Unpublished. Decided May 2, 2000. Michigan Court of Appeals Docket Number 210343.
Plaintiffs, the personal representatives of the estates of three individuals who drowned, brought a claim against a fishing boat captain alleging that his negligence caused the tragedy. Defendant issued a commercial general liability policy to the Indian tribe which issued the fishing license to the boat captain. The carrier denied coverage on the basis that the fishing boat captain was not an insured as defined in the policy. Plaintiffs contended that the fishing boat captain was an “officer” of the tribe (the definition of insured included officers).

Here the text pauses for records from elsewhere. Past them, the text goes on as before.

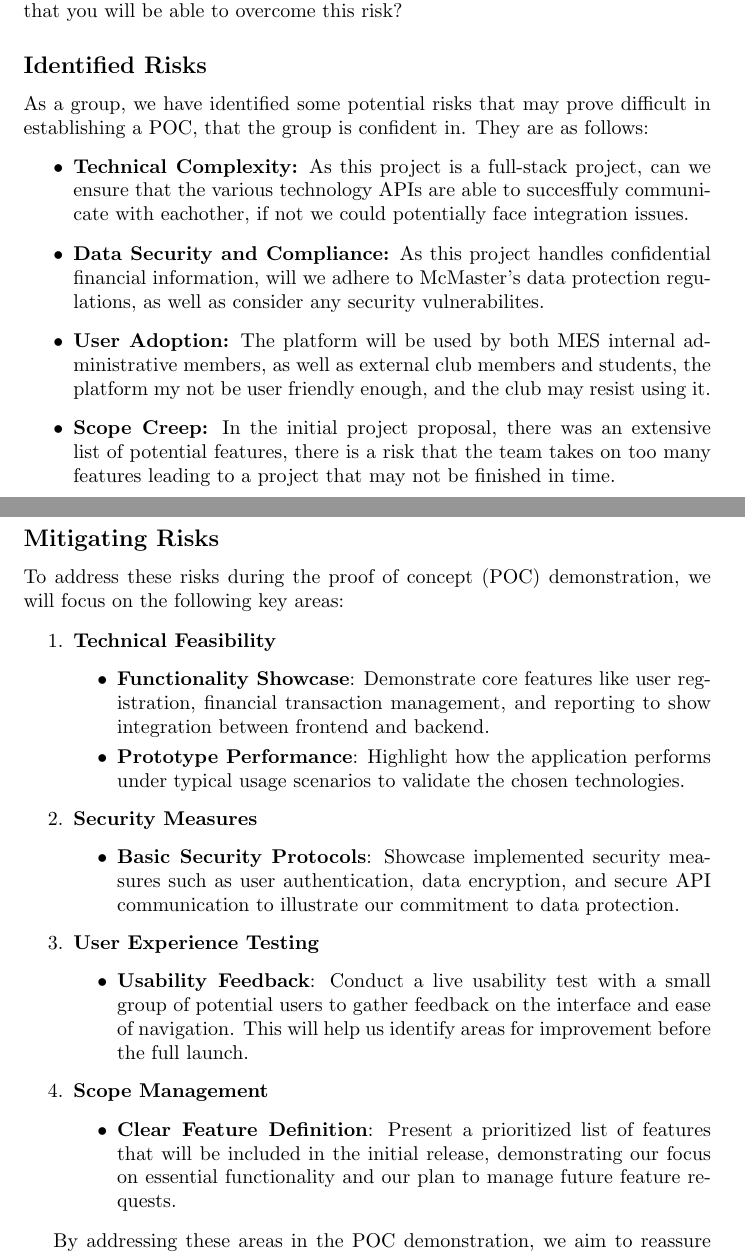
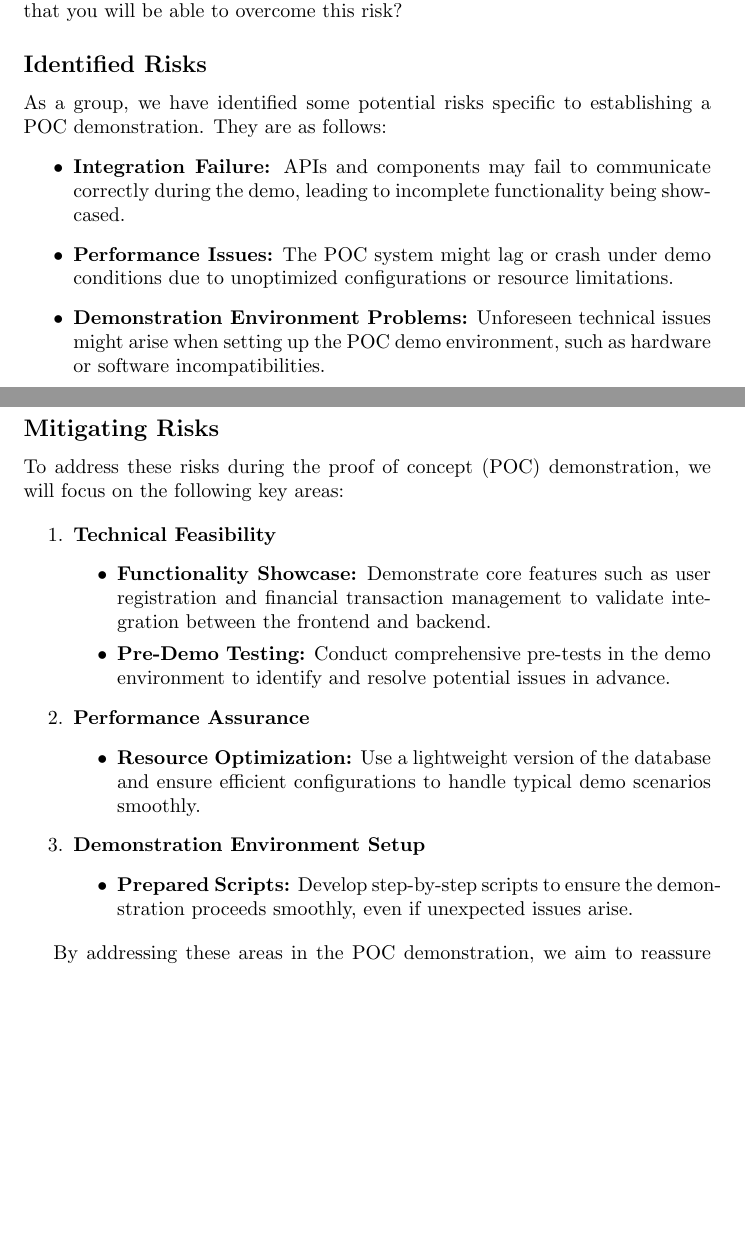
Before and after one commit to ausbennett/mes-finance-platform, a LaTeX document (docs/DevelopmentPlan/DevelopmentPlan.tex): two parts of pages 6 and 7 of 17, joined at a grey line, cut so that both start at the same text, the shorter picture padded with empty space. Compiled offline with pdfLaTeX.

Commit message:
Revised POC Plan to what it should have been if we could have gone back in time (#62)

```diff
--- a/docs/DevelopmentPlan/DevelopmentPlan.tex
+++ b/docs/DevelopmentPlan/DevelopmentPlan.tex
@@ -168,12 +170,11 @@ you will be able to overcome this risk?
 
 \subsection*{Identified Risks}
 
-As a group, we have identified some potential risks that may prove difficult in establishing a POC, that the group is confident in. They are as follows:
+As a group, we have identified some potential risks specific to establishing a POC demonstration. They are as follows:
 \begin{itemize}
-    \item \textbf{Technical Complexity:} As this project is a full-stack project, can we ensure that the various technology APIs are able to succesffuly communicate with eachother, if not we could potentially face integration issues.
-    \item \textbf{Data Security and Compliance:} As this project handles confidential financial information, will we adhere to McMaster's data protection regulations, as well as consider any security vulnerabilites.
-    \item \textbf{User Adoption:} The platform will be used by both MES internal administrative members, as well as external club members and students, the platform my not be user friendly enough, and the club may resist using it.
-    \item \textbf{Scope Creep:} In the initial project proposal, there was an extensive list of potential features, there is a risk that the team takes on too many features leading to a project that may not be finished in time.
+    \item \textbf{Integration Failure:} APIs and components may fail to communicate correctly during the demo, leading to incomplete functionality being showcased.
+    \item \textbf{Performance Issues:} The POC system might lag or crash under demo conditions due to unoptimized configurations or resource limitations.
+    \item \textbf{Demonstration Environment Problems:} Unforeseen technical issues might arise when setting up the POC demo environment, such as hardware or software incompatibilities.
 \end{itemize}
 
 \subsection*{Mitigating Risks}
@@ -182,23 +183,18 @@ To address these risks during the proof of concept (POC) demonstration, we will
 \begin{enumerate}[label=\arabic*.]
     \item \textbf{Technical Feasibility}
     \begin{itemize}
-        \item \textbf{Functionality Showcase}: Demonstrate core features like user registration, financial transaction management, and reporting to show integration between frontend and backend.
-        \item \textbf{Prototype Performance}: Highlight how the application performs under typical usage scenarios to validate the chosen technologies.
+        \item \textbf{Functionality Showcase:} Demonstrate core features such as user registration and financial transaction management to validate integration between the frontend and backend.
+        \item \textbf{Pre-Demo Testing:} Conduct comprehensive pre-tests in the demo environment to identify and resolve potential issues in advance.
     \end{itemize}
 
-    \item \textbf{Security Measures}
+    \item \textbf{Performance Assurance}
     \begin{itemize}
-        \item \textbf{Basic Security Protocols}: Showcase implemented security measures such as user authentication, data encryption, and secure API communication to illustrate our commitment to data protection.
+        \item \textbf{Resource Optimization:} Use a lightweight version of the database and ensure efficient configurations to handle typical demo scenarios smoothly.
     \end{itemize}
 
-    \item \textbf{User Experience Testing}
+    \item \textbf{Demonstration Environment Setup}
     \begin{itemize}
-        \item \textbf{Usability Feedback}: Conduct a live usability test with a small group of potential users to gather feedback on the interface and ease of navigation. This will help us identify areas for improvement before the full launch.
-    \end{itemize}
-
-    \item \textbf{Scope Management}
-    \begin{itemize}
-        \item \textbf{Clear Feature Definition}: Present a prioritized list of features that will be included in the initial release, demonstrating our focus on essential functionality and our plan to manage future feature requests.
+        \item \textbf{Prepared Scripts:} Develop step-by-step scripts to ensure the demonstration proceeds smoothly, even if unexpected issues arise.
     \end{itemize}
 \end{enumerate}
 
```
Also changed, not shown: docs/DevelopmentPlan/DevelopmentPlan.tex (2 more changed lines).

The Trial Court granted summary disposition to the insurer finding that the fishing boat captain was not an “officer” of the tribe. The Court of Appeals affirmed finding that the definition of insured was not ambiguous. The Court also held that the fact that the tribe (1) issued a restricted license to the captain (2) regulated his manner and method of fishing and (3) was given a percentage of revenues from the fishing activity did not make him an “officer” for purposes of the insurance coverage.[su_box title=”Kallas & Henk Note”] While there is nothing unusual about the findings of the Court of Appeals in this case, the procedural posture of the case is quite curious. The estates of the decedents had sued the tribe. The tribe obtained a dismissal based on sovereign immunity. This action is apparently a direct action against the insurer by the estates. Under Michigan law, an insured party is not considered a third party beneficiary of a commercial liability insurance contract. It does not appear, however, that this was raised because the Court of Appeals’ decision makes no reference to this basic Michigan insurance law. [/su_box]

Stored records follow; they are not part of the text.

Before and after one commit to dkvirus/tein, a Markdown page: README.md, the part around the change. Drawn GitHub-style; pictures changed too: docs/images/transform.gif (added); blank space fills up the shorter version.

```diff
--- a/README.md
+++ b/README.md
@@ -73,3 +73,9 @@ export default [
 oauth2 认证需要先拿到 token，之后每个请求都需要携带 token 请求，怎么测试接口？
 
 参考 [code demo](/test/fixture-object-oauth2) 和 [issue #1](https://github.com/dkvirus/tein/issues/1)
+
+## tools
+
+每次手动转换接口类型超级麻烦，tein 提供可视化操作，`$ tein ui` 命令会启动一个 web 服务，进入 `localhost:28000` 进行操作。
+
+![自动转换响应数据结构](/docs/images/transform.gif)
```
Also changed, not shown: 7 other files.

Scottsdale Insurance Company v Roumph
Published. Decided May 4, 2000. United States Court of Appeals for the Sixth Circuit.
Plaintiff issued a commercial general liability policy to a Michigan social welfare agency. The social welfare agency placed a child into a foster home. The child then sexually molested another child. The lawsuit was filed in a Michigan state court. The insurer filed this declaratory action in federal court seeking a ruling on the applicability of a “Sexual Misconduct Limitation Endorsement”.
The Federal District Court dismissed the declaratory action finding that the matter should be determined in state court. The Sixth Circuit Court of Appeals affirmed the District Court finding that the Declaratory Judgment Act gives the Trial Court a broad range of discretion on whether to accept a declaratory action. The District Court had relied on the fact that there was no Michigan law interpreting a similar sexual misconduct endorsement and that such interpretation should be left to the state court. The Court of Appeals found that such a consideration was sufficient to uphold the dismissal, although it pointed out that such a consideration does not compel a dismissal.[su_box title=”Kallas & Henk Note”] This decision will certainly make it more difficult for insurers to obtain declaratory relief in the federal courts as opposed to state court in Michigan. While the decision does not mandate a dismissal in favor of state court, most trial judges in the federal court will have a reluctance to accept a declaratory action where a state court is already handling the underlying lawsuit. [/su_box]